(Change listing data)
◆ ◆ ◆

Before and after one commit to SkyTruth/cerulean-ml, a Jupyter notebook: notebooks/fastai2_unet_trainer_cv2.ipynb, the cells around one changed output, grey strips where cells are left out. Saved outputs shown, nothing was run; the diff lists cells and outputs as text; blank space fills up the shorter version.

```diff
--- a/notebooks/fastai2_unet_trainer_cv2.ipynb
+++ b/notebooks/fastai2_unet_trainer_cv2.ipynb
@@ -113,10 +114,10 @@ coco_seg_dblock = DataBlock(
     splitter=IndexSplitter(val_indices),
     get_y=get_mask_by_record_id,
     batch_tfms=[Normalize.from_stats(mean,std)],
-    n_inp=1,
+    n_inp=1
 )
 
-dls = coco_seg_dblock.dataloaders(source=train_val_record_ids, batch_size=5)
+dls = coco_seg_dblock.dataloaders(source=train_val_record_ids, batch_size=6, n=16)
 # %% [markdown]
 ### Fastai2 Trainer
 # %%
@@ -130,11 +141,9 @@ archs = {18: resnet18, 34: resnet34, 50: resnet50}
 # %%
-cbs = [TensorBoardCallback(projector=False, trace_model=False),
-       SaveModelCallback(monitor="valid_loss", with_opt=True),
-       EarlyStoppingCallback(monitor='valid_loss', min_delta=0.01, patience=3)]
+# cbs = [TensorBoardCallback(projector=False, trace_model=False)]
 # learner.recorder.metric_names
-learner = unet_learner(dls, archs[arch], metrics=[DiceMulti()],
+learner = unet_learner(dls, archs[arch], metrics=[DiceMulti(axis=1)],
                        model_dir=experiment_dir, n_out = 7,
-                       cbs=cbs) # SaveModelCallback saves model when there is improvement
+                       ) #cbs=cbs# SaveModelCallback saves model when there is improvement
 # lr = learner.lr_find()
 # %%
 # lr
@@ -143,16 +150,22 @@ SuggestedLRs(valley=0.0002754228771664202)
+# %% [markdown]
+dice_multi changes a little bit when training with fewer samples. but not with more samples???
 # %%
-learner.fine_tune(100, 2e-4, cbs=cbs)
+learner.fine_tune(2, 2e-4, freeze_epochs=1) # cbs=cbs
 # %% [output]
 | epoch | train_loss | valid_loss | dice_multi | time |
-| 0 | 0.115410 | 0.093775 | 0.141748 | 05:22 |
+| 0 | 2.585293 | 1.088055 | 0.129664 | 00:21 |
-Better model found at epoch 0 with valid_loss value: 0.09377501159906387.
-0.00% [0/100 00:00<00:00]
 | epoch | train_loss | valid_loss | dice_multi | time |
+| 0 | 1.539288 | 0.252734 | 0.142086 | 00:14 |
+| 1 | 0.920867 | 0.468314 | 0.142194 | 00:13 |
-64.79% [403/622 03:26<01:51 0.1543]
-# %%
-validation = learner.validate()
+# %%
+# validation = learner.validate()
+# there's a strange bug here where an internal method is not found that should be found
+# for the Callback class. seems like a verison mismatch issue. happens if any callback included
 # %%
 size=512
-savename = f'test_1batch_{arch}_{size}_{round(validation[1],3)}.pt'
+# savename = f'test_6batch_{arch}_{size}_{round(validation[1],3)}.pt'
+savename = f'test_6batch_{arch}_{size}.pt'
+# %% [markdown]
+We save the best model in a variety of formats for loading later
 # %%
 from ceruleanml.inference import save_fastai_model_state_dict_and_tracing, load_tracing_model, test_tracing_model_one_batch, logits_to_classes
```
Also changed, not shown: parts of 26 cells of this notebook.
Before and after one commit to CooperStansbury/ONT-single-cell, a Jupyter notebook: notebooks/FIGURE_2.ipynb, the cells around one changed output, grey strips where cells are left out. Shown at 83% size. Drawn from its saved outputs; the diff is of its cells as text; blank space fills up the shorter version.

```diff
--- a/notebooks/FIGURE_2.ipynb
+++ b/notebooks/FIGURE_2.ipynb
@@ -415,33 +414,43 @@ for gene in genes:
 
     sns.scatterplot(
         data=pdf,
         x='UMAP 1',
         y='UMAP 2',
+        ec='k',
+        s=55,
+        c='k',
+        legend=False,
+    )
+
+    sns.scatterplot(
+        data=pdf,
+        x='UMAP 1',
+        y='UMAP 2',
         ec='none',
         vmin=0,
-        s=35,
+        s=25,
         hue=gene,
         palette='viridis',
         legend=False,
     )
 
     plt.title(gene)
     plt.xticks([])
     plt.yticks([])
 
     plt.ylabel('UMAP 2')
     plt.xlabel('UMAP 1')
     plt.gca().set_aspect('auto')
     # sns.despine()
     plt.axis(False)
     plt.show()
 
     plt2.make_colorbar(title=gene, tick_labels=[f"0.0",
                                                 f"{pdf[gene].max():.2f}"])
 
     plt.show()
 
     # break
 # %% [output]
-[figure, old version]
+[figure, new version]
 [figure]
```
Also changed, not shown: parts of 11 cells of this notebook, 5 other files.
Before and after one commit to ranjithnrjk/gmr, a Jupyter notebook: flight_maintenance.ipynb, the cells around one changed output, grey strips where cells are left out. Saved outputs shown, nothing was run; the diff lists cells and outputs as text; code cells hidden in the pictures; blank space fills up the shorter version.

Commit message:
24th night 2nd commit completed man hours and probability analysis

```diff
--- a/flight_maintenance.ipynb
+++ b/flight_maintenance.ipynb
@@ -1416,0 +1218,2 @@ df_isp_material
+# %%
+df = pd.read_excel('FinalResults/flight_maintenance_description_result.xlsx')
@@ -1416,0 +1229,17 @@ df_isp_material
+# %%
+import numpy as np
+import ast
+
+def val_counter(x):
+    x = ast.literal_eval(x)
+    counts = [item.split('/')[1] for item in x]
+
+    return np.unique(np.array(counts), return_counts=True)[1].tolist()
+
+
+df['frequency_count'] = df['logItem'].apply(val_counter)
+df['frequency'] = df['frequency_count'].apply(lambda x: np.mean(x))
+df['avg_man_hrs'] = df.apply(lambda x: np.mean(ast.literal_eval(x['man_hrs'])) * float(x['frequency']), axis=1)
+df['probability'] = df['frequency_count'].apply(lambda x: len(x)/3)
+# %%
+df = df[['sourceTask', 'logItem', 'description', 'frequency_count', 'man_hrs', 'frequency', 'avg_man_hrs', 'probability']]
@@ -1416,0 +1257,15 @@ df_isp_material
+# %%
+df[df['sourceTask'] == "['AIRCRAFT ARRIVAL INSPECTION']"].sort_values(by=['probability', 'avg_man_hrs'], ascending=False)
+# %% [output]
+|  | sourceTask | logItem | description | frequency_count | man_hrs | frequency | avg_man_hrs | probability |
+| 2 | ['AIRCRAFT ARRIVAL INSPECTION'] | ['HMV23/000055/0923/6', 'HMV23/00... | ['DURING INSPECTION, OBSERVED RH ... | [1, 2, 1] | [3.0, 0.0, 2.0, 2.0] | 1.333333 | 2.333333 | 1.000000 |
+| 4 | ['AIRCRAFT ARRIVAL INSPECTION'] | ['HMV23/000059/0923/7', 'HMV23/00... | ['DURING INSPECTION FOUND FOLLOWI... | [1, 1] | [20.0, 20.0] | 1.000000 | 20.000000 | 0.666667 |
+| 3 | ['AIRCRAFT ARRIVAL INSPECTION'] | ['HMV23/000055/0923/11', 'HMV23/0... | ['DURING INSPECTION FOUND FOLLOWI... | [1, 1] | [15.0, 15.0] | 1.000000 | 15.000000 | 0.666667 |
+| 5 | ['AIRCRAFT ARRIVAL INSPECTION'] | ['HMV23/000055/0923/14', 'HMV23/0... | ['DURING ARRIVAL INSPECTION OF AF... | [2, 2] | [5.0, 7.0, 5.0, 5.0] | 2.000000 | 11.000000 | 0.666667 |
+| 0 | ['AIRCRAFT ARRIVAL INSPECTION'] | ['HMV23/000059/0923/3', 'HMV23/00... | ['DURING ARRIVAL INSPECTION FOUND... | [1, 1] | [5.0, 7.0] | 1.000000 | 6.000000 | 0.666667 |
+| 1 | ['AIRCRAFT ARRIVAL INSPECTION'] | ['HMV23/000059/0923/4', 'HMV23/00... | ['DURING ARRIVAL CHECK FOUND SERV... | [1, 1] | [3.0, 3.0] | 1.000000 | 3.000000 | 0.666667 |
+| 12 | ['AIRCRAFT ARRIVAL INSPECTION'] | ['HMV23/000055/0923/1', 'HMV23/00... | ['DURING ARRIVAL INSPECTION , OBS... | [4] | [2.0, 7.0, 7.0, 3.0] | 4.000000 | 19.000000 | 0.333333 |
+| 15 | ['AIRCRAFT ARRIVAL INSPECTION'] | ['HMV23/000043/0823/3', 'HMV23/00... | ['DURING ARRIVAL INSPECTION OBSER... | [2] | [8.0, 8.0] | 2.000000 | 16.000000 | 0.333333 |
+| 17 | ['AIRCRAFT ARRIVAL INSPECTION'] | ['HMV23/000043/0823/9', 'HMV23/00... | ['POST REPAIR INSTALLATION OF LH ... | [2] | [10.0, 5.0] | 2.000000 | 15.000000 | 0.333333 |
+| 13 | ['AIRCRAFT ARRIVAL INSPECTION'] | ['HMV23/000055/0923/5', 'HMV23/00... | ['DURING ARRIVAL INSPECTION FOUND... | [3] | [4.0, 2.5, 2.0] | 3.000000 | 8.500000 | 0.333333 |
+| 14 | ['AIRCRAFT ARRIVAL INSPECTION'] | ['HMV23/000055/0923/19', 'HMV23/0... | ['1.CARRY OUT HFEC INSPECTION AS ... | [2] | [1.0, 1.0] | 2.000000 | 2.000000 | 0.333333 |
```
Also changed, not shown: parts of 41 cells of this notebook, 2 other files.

◆ ◆ ◆

* **Task requirements**:
In the records above, find every line that contains the word "saves" and copy it.

* **Task solution**:
-                       cbs=cbs) # SaveModelCallback saves model when there is improvement
+                       ) #cbs=cbs# SaveModelCallback saves model when there is improvement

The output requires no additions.